Since the discovery of piezoelectric materials that generate electricity from mechanical motion, there has been an interest to develop energy generators to develop self-sufficient electronics. However, many of these materials have poor dielectric properties and do not retain their polarized charge.
Now researchers develop a composite film made up of non-toxic materials that have good dielectric strength and display remnant polarization, paving the way for energy generators that have improved performance.
The push towards low powered, energy-saving devices has been a direction the electronics industry has always pursued. The switch to low powered LED lighting is a good example of this trend. Another avenue is the development of energy harvesting, self-sufficient devices. The idea here is to use materials that display piezoelectric and triboelectric effects to convert mechanical energy into electrical energy. Piezoelectric materials generate an electrical charge when stressed mechanically, while the triboelectric effect is the buildup of charges on two dissimilar materials after they have come in contact with each other. Excited about the significance of the study, Prof. Kim states: “For the first time, the single-phase room-temperature multiferroic material with colossal dielectric constant has been achieved.
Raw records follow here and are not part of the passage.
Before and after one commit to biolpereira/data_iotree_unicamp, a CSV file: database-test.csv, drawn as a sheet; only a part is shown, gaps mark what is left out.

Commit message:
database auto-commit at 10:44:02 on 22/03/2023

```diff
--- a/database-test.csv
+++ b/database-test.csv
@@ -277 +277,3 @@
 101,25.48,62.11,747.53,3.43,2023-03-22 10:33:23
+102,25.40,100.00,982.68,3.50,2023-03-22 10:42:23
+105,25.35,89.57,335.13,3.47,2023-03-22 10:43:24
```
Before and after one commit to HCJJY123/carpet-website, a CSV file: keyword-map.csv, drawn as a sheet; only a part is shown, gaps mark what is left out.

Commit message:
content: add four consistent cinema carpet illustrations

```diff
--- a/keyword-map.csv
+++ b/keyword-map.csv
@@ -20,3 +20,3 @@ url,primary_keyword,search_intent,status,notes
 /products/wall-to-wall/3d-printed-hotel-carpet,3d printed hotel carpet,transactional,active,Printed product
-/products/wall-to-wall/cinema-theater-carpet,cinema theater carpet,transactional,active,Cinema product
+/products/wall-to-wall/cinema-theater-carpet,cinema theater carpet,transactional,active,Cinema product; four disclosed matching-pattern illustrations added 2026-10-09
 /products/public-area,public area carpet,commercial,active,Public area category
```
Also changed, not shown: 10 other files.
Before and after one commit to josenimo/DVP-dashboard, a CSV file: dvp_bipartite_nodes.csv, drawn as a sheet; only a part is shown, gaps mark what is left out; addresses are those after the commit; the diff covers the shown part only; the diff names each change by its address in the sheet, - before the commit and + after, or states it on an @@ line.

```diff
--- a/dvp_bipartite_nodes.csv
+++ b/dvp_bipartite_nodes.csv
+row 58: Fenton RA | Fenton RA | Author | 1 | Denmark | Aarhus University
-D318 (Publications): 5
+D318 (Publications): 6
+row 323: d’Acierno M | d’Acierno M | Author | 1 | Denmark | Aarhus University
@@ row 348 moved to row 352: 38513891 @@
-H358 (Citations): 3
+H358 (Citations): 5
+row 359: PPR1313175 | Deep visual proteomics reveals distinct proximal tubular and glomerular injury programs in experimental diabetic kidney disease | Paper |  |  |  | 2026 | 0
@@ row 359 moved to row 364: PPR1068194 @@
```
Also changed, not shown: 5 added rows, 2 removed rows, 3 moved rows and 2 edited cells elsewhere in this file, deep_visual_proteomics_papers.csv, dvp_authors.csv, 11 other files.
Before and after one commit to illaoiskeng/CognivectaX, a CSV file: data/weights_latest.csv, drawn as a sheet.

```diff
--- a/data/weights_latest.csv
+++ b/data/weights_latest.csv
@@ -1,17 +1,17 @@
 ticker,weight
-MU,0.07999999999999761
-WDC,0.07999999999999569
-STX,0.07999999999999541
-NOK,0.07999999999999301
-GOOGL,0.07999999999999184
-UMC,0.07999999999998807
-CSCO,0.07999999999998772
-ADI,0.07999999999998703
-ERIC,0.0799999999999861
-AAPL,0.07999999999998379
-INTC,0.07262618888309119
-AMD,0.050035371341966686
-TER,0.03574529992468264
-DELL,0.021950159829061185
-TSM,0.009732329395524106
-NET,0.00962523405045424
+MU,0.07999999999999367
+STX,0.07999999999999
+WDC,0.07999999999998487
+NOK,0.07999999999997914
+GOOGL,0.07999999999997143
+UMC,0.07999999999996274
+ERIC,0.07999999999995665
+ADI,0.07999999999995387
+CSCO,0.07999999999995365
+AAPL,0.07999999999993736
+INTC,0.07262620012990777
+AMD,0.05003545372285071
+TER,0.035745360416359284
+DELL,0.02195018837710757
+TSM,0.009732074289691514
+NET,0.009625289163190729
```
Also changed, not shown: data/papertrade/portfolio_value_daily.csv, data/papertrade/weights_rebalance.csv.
The internal polarization amplification of the polymer was improved, boosting the energy harvesting performance of the hybrid energy harvester.”
As progress continues to be made to improve the energy harvesting performance of nanogenerators, these tiny devices could one day invalidate batteries in many cases, making electronics more sustainable and self-sufficient.
Date: October 4, 2021